## How to complete this task
Report each line of the listing below that holds "master".

## Source material
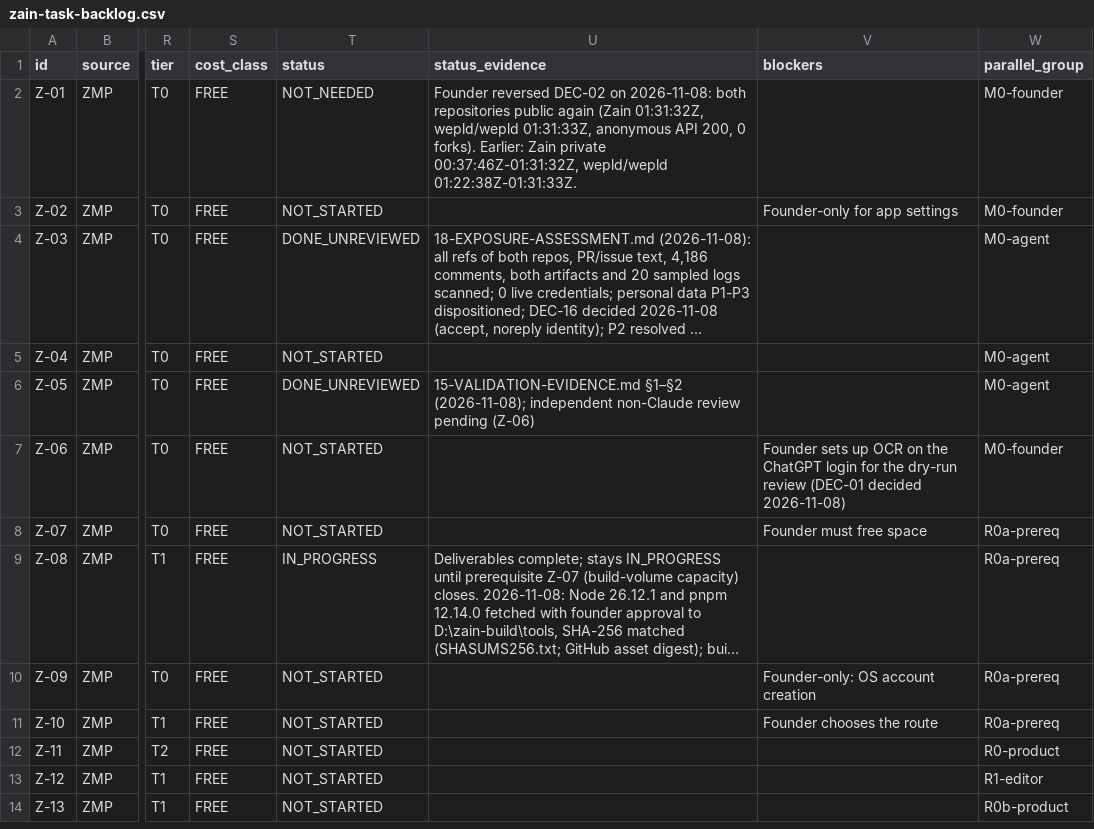
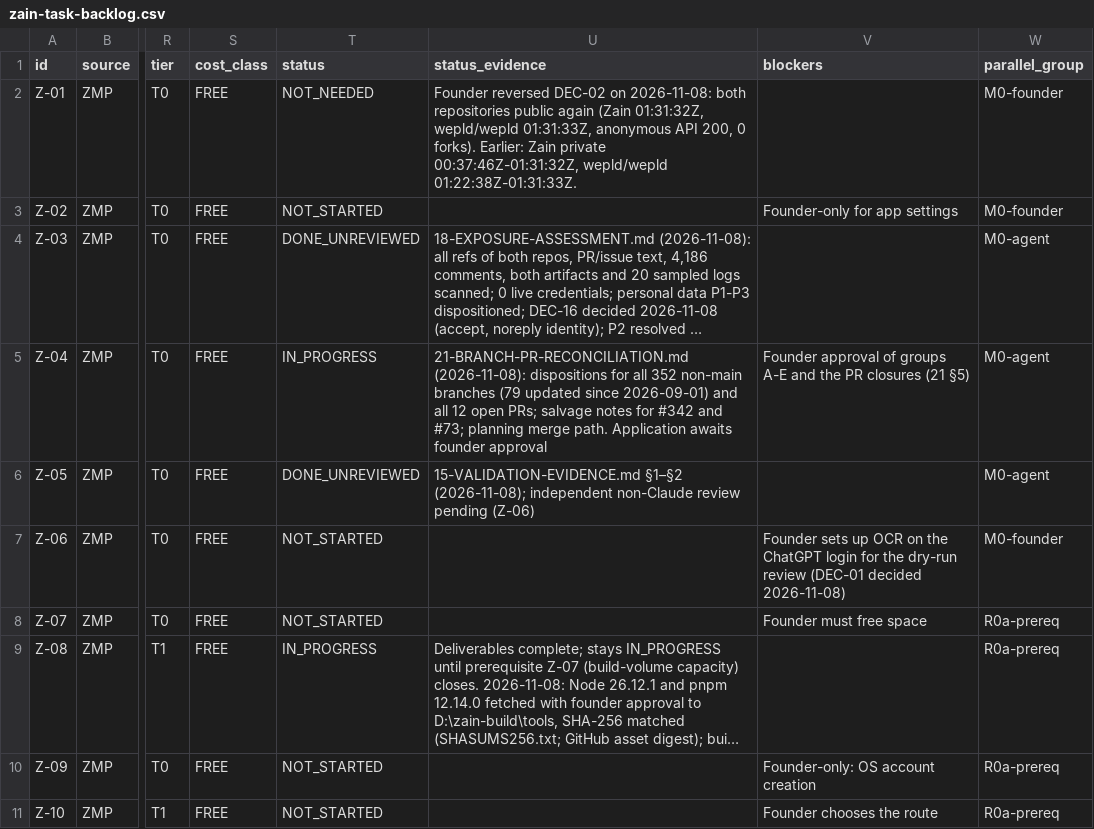
Before and after one commit to TheHalfMoon/Zain, a CSV file: docs/zain-master-plan/registry/zain-task-backlog.csv, drawn as a sheet; only a part is shown, gaps mark what is left out; the shorter side is filled out with more unchanged rows; long unchanged cells end in …; the diff names each change by its address in the sheet, - before the commit and + after, or states it on an @@ line.

```diff
--- a/docs/zain-master-plan/registry/zain-task-backlog.csv
+++ b/docs/zain-master-plan/registry/zain-task-backlog.csv
-T5 (status): NOT_STARTED
+T5 (status): IN_PROGRESS
-U5 (status_evidence): (empty)
+U5 (status_evidence): 21-BRANCH-PR-RECONCILIATION.md (2026-11-08): dispositions for all 352 non-main branches (79 updated since 2026-09-01) and all 12 open PRs; salvage notes for #342 and #73; planning merge path. Application awaits founder approval
-V5 (blockers): (empty)
+V5 (blockers): Founder approval of groups A-E and the PR closures (21 §5)
```
Also changed, not shown: 9 other files.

## Reply
Before and after one commit to TheHalfMoon/Zain, a CSV file: docs/zain-master-plan/registry/zain-task-backlog.csv, drawn as a sheet; only a part is shown, gaps mark what is left out; the shorter side is filled out with more unchanged rows; long unchanged cells end in …; the diff names each change by its address in the sheet, - before the commit and + after, or states it on an @@ line.
--- a/docs/zain-master-plan/registry/zain-task-backlog.csv
+++ b/docs/zain-master-plan/registry/zain-task-backlog.csv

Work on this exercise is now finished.